1917 (United States)

American architect and furniture designer, Florence Knoll Bassett was born in Michigan in 1917. She studied under Mies van der Rohe and Eliel Saarinen, before becoming a protégé of Eliel’s son, Eero Saarinen. In 1946, Florence married Hans Knoll and formed Knoll Associates, which worked to revolutionise interior space planning. They believed in “total design”, which embraced architecture, manufacturing, interior design, textiles, graphics, advertising and presentation. Florence’s application of these design principles to solve space problems transformed the standard practices of the 1950s and is still widely used today.
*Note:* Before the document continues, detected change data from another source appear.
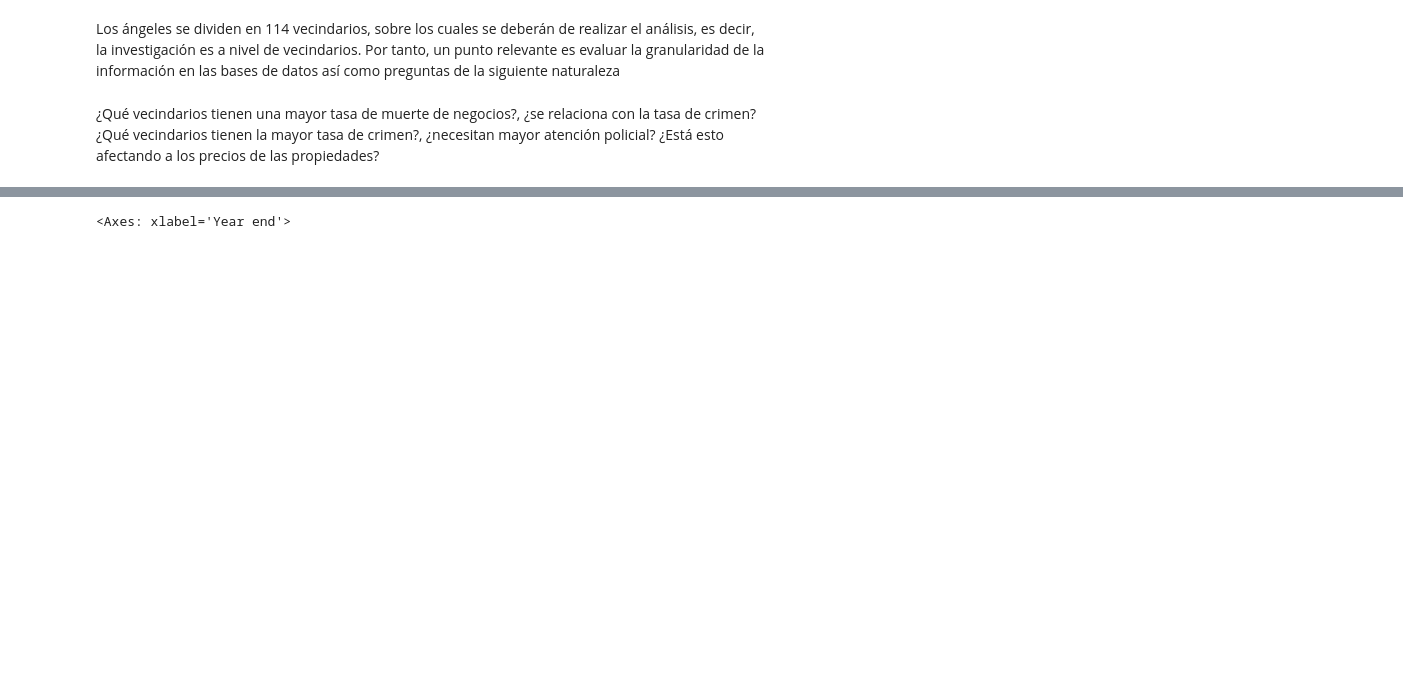
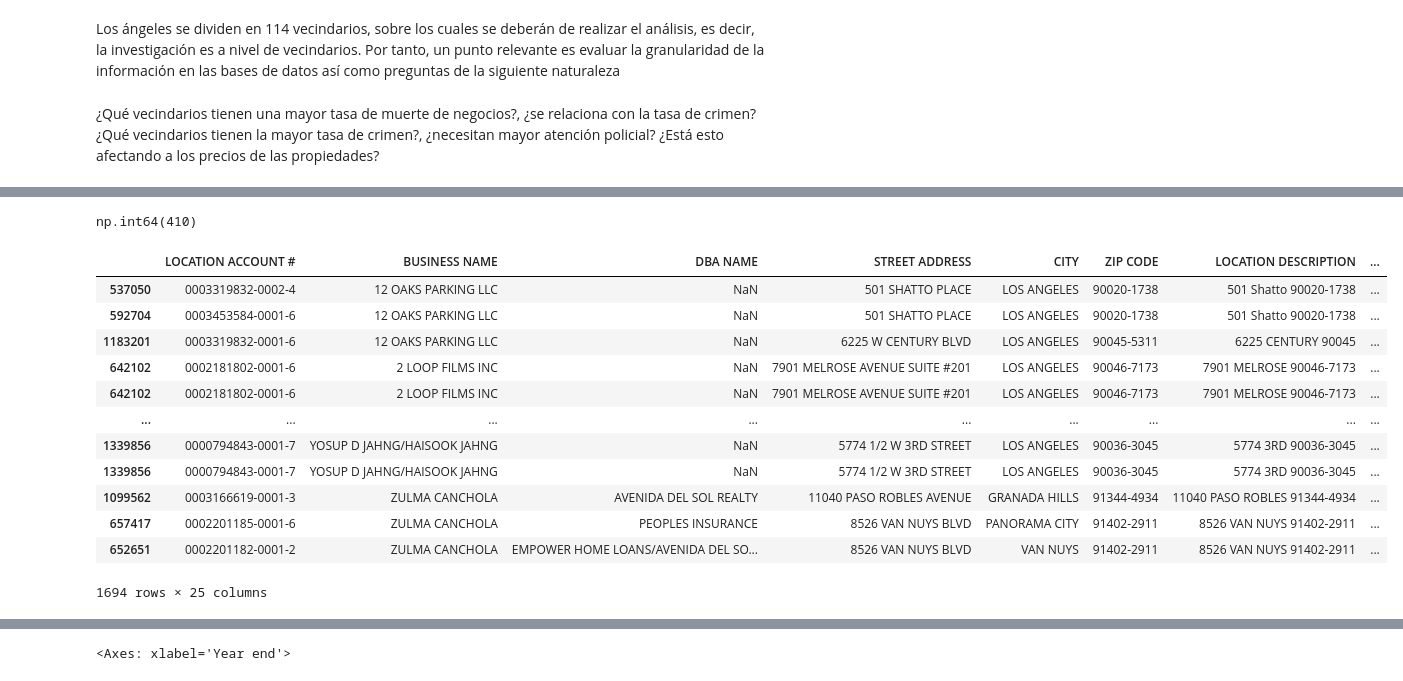
Before and after one commit to JavierFigueroa21/DataScience_KPI_Project, a Jupyter notebook: negocios_fase1.ipynb, the cells around one changed output, grey strips where cells are left out. Saved outputs shown, nothing was run; the diff lists cells and outputs as text; code cells hidden in the pictures; blank space fills up the shorter version.

```diff
--- a/negocios_fase1.ipynb
+++ b/negocios_fase1.ipynb
@@ -229,0 +191,12 @@ gdf_business["Month end"] = gdf_business["LOCATION END DATE"].dt.month
+# %%
+#Realizando la unión entre entre el GeoDataFrame de negocios y el GeoDataFrame de vecindarios
+#Esto tendrá como resultado un nuevo GeoDataFrame con las cordenadas puntuales de los negocios
+#Así como el nombre del vecindario al que pertenecen
+gdf_joined = gpd.sjoin(
+    gdf_business,
+    neighborhoods[['name', 'geometry']],
+    how='left',
+    predicate='intersects'
+)
+
+gdf_joined[['BUSINESS NAME', 'Latitude', 'Longitude', 'name']].head()
@@ -229,0 +210,12 @@ gdf_business["Month end"] = gdf_business["LOCATION END DATE"].dt.month
+# %%
+#Renonbrando las columna de name con neighborhood dado que esta tiene el nombre de los vecindarios
+gdf_joined.rename(columns={'name': 'neighborhoods'}, inplace=True)
+# %%
+#Transformando las columnas de fechas a el tipo de dato datetime
+gdf_joined["LOCATION START DATE"] = pd.to_datetime(gdf_joined["LOCATION START DATE"], format="%m/%d/%Y", errors='coerce')
+gdf_joined["LOCATION END DATE"] = pd.to_datetime(gdf_joined["LOCATION END DATE"], format="%m/%d/%Y", errors='coerce')
+# %%
+gdf_joined["Year star"] = gdf_joined["LOCATION START DATE"].dt.year
+gdf_joined["Year end"] = gdf_joined["LOCATION END DATE"].dt.year
+gdf_joined["Month star"] = gdf_joined["LOCATION START DATE"].dt.month
+gdf_joined["Month end"] = gdf_joined["LOCATION END DATE"].dt.month
@@ -229,0 +372,44 @@ gdf_business["Month end"] = gdf_business["LOCATION END DATE"].dt.month
+# %%
+gdf_joined.duplicated(
+    subset=[
+        'BUSINESS NAME',
+        'LOCATION START DATE',
+        'ZIP CODE',
+        'NAICS',
+        'LOCATION END DATE',
+        'LOCATION DESCRIPTION'
+        ]
+    ).sum()
+# %% [output]
+np.int64(410)
+# %%
+mask = gdf_joined.duplicated(
+    subset=[
+        'BUSINESS NAME',
+        'LOCATION START DATE',
+        'ZIP CODE',
+        'NAICS',
+        'LOCATION END DATE',
+        'LOCATION DESCRIPTION'
+        ]
+    )
+
+result = gdf_joined.loc[mask, 'BUSINESS NAME']
+
+mask = gdf_joined['BUSINESS NAME'].isin(result)
+
+gdf_joined.loc[mask, :].sort_values(by=['BUSINESS NAME'])
+# %% [output]
+|  | LOCATION ACCOUNT # | BUSINESS NAME | DBA NAME | STREET ADDRESS | CITY | ZIP CODE | LOCATION DESCRIPTION | ... |
+| 537050 | 0003319832-0002-4 | 12 OAKS PARKING LLC | NaN | 501 SHATTO PLACE | LOS ANGELES | 90020-1738 | 501 Shatto 90020-1738 | ... |
+| 592704 | 0003453584-0001-6 | 12 OAKS PARKING LLC | NaN | 501 SHATTO PLACE | LOS ANGELES | 90020-1738 | 501 Shatto 90020-1738 | ... |
+| 1183201 | 0003319832-0001-6 | 12 OAKS PARKING LLC | NaN | 6225 W CENTURY BLVD | LOS ANGELES | 90045-5311 | 6225 CENTURY 90045 | ... |
+| 642102 | 0002181802-0001-6 | 2 LOOP FILMS INC | NaN | 7901 MELROSE AVENUE SUITE #201 | LOS ANGELES | 90046-7173 | 7901 MELROSE 90046-7173 | ... |
+| 642102 | 0002181802-0001-6 | 2 LOOP FILMS INC | NaN | 7901 MELROSE AVENUE SUITE #201 | LOS ANGELES | 90046-7173 | 7901 MELROSE 90046-7173 | ... |
+| ... | ... | ... | ... | ... | ... | ... | ... | ... |
+| 1339856 | 0000794843-0001-7 | YOSUP D JAHNG/HAISOOK JAHNG | NaN | 5774 1/2 W 3RD STREET | LOS ANGELES | 90036-3045 | 5774 3RD 90036-3045 | ... |
+| 1339856 | 0000794843-0001-7 | YOSUP D JAHNG/HAISOOK JAHNG | NaN | 5774 1/2 W 3RD STREET | LOS ANGELES | 90036-3045 | 5774 3RD 90036-3045 | ... |
+| 1099562 | 0003166619-0001-3 | ZULMA CANCHOLA | AVENIDA DEL SOL REALTY | 11040 PASO ROBLES AVENUE | GRANADA HILLS | 91344-4934 | 11040 PASO ROBLES 91344-4934 | ... |
+| 657417 | 0002201185-0001-6 | ZULMA CANCHOLA | PEOPLES INSURANCE | 8526 VAN NUYS BLVD | PANORAMA CITY | 91402-2911 | 8526 VAN NUYS 91402-2911 | ... |
+| 652651 | 0002201182-0001-2 | ZULMA CANCHOLA | EMPOWER HOME LOANS/AVENIDA DEL SO... | 8526 VAN NUYS BLVD | VAN NUYS | 91402-2911 | 8526 VAN NUYS 91402-2911 | ... |
+1694 rows × 25 columns
```
Also changed, not shown: parts of 99 cells of this notebook.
For her outstanding contributions to architecture and design, Florence Knoll was accorded the National Endowment for the Arts' prestigious 2002 National Medal of Arts.